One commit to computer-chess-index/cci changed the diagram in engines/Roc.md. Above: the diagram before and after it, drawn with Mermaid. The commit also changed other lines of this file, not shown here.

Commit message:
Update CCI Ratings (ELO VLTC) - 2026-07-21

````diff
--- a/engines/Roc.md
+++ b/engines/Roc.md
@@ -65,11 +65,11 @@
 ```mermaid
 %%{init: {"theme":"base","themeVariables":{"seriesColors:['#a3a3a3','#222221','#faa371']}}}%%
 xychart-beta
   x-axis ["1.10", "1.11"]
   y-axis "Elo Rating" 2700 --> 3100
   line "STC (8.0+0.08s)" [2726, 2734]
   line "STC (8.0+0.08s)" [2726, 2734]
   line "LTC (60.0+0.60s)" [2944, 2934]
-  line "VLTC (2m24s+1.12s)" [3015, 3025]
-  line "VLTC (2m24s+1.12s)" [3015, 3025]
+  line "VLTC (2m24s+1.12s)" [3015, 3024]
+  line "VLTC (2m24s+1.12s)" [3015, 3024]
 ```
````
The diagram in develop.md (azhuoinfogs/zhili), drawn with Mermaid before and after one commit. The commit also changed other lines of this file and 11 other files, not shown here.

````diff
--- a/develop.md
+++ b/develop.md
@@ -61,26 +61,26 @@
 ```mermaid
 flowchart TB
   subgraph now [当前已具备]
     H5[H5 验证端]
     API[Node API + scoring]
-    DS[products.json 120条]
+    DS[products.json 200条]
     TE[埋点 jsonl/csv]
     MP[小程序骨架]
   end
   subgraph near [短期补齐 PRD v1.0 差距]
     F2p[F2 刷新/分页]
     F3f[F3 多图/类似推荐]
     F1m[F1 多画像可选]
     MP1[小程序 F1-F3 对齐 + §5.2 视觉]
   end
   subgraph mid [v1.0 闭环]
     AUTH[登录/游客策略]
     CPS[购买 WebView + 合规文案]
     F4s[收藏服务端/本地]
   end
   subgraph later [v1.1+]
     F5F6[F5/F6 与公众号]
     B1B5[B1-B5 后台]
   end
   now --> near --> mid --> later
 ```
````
------
From the listing above, copy every line that holds the string "engines".

One commit to computer-chess-index/cci changed the diagram in engines/Roc.md. Above: the diagram before and after it, drawn with Mermaid. The commit also changed other lines of this file, not shown here.
--- a/engines/Roc.md
+++ b/engines/Roc.md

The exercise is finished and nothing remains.